English is a West-Germanic member of the Indo-European language family spoken by 341 million people as a first language and more that 508 million in at least 104 countries.
MA Thesis (1960) of Prof. J.C. Wells of the University of London concerning the pronunciation of vowels in "Received Pronunciation".
Extensive list of homonyms/homophones in American English from various sources, along with links.
Database of American brand names in general use today.
Clear and concise explanation of the difference between correct and incorrect usage in American English spelling, grammar and idiom, with entertaining examples.
Extensive collection of freely downloadable recordings of real people speaking English in their own native accents and dialects.
Word mavens may browse etymology, dictionary, thesaurus links, links to anagrams, oxymorons,palindromes, puns, idioms, banished words and expressions, city-by-city slanguage, mondegreens, logophilia, heteronyms, chiasmus, common punctuation errors.
Annual list published by Lake Superior State University of words that should be banished from the English language for misuse, overuse, and just general uselessness.
Requests that the reader take a quick, 5-question survey to determine usage in various geographical locations.
Extensive list of new sayings, cliches, aphorisms, and neologisms. Has additional pages on related language matters.
University College (London) researchers focusing on grammar and linguistics, plus world-wide usage. Includes the "Internet Grammar of English".
Resource for both linguistic and literary scholars about regional varieties of English in the United States and Canada. Includes maps, annotated link directory, and dialectology bibliography.
Online publication of the full text of a classic book on the history and nature of American English, with particular attention paid to the discrepancies between British and American English.
A Master's thesis from the University of Uppsala, dealing with the development of be and have as auxiliaries with the perfect tense of intransitive verbs in the second half of the 17th century.
Explaining the marine origins of some common words, figures of speech, and everyday expressions.
Lexicalized Tree Adjoining Grammar (TAG) project, a geometric method for analysing English grammar.
More than 1400 pages which explore the history, evolution, byways, quirks, and curiosities of the English language.
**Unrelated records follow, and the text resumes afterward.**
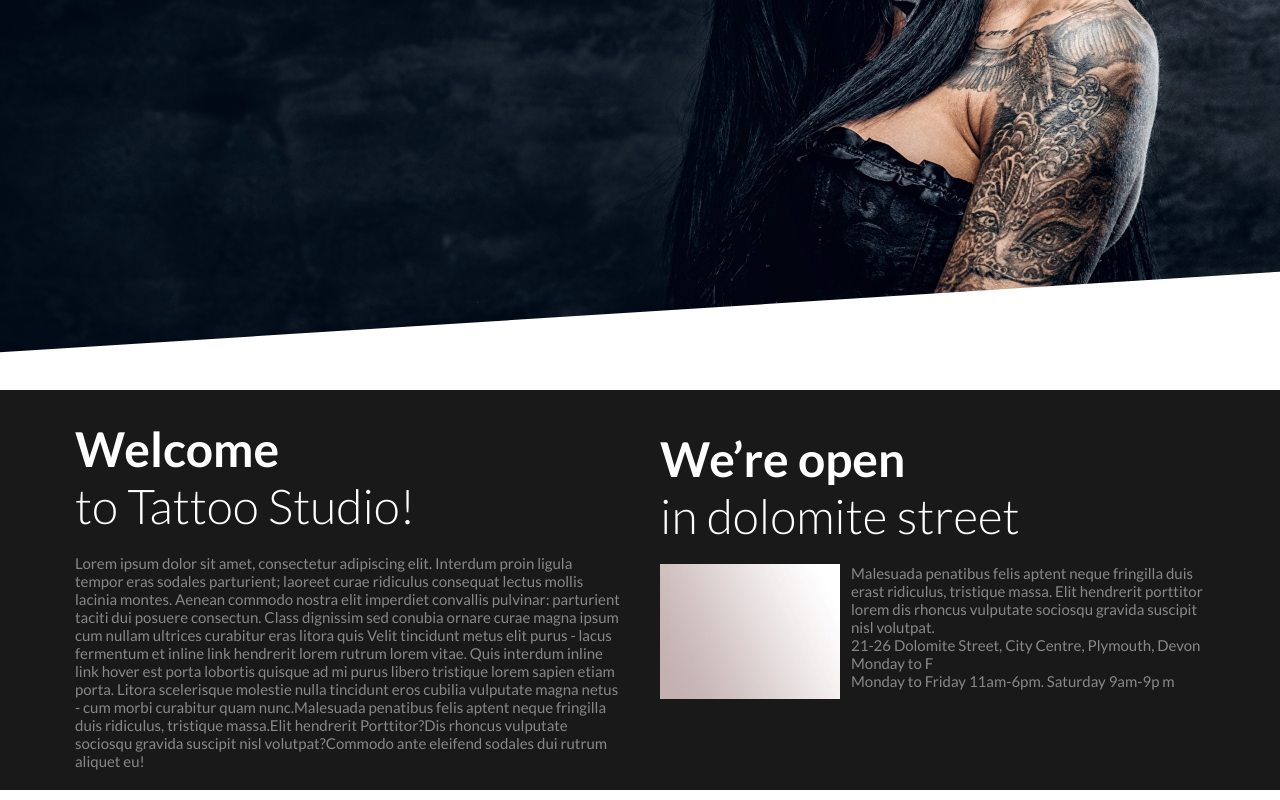
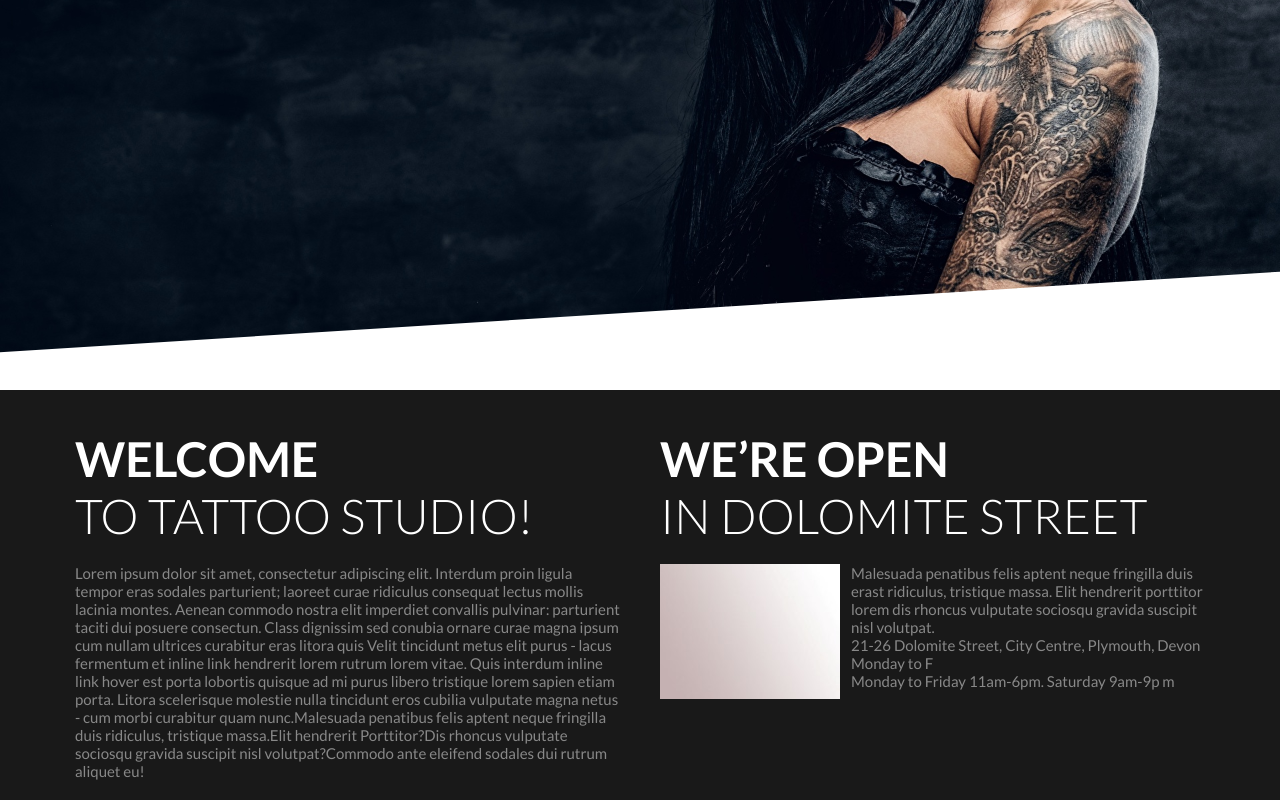
Before and after one commit to marya63/catmash, a plain HTML site: page index.html in a window 1280 px wide. Shown: the part 753-1553 px from the top of the page. Drawn offline with Linux system fonts and the light colour scheme.

Commit message:
Upercase

```diff
--- a/index.html
+++ b/index.html
@@ -49,17 +49,16 @@ litora quis Velit tincidunt metus elit purus - lacus fermentum et inline link he
 Litora scelerisque molestie nulla tincidunt eros cubilia vulputate magna netus - cum morbi curabitur quam nunc.Malesuada penatibus felis aptent neque fringilla duis ridiculus, tristique massa.Elit hendrerit Porttitor?Dis rhoncus vulputate sociosqu gravida suscipit nisl volutpat?Commodo ante eleifend sodales dui rutrum aliquet eu!</p>
     </div>
   <div class=" right">
-     <div class="right_text">
-       <h3 class="right__title">
+        <h3 class="right__title">
          <span class="right__title--bold">We’re open</span><br/>
-    in dolomite street
-       </h3>
+         in dolomite street
+        </h3>
     <div class="image_intro"><img src="image/image_2.jpg" alt="image1" title="image1"></div>
     <p class="right_content">Malesuada penatibus felis aptent neque fringilla duis erast ridiculus, tristique massa. Elit hendrerit porttitor lorem dis rhoncus vulputate sociosqu gravida suscipit nisl volutpat.
     </br>21-26 Dolomite Street, City Centre, Plymouth, Devon Monday to F
     <br/>Monday to Friday 11am-6pm. Saturday 9am-9p m</p>
 
- </div>
+
  </div>
  </section>
 </div>
--- a/style.css
+++ b/style.css
@@ -76,12 +76,15 @@
 .left {
   margin: 10px;
   padding: 10px;
+
+
 }
 .left__title {
   color: #fff;
   font-size: 48px;
-  padding: 10px 0px 20px 0px ;
+  padding: 20px 0px 20px 0px ;
   font-weight: 300;
+  text-transform: uppercase;
 
 
 }
@@ -91,6 +94,7 @@
 }
 .left__title--bold{
   font-weight: bold;
+
 
 }
 .right {
@@ -102,9 +106,11 @@
   font-size: 48px;
   padding: 20px 0px 20px 0px ;
   font-weight: 300;
+  text-transform: uppercase;
 }
 .right__title--bold{
   font-weight: bold;
+
 
   }
 
```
A weekly newsletter is sent by e-mail and RSS.
Thanks to DMOZ, which built a great web directory for nearly two decades and freely shared it with the web. About us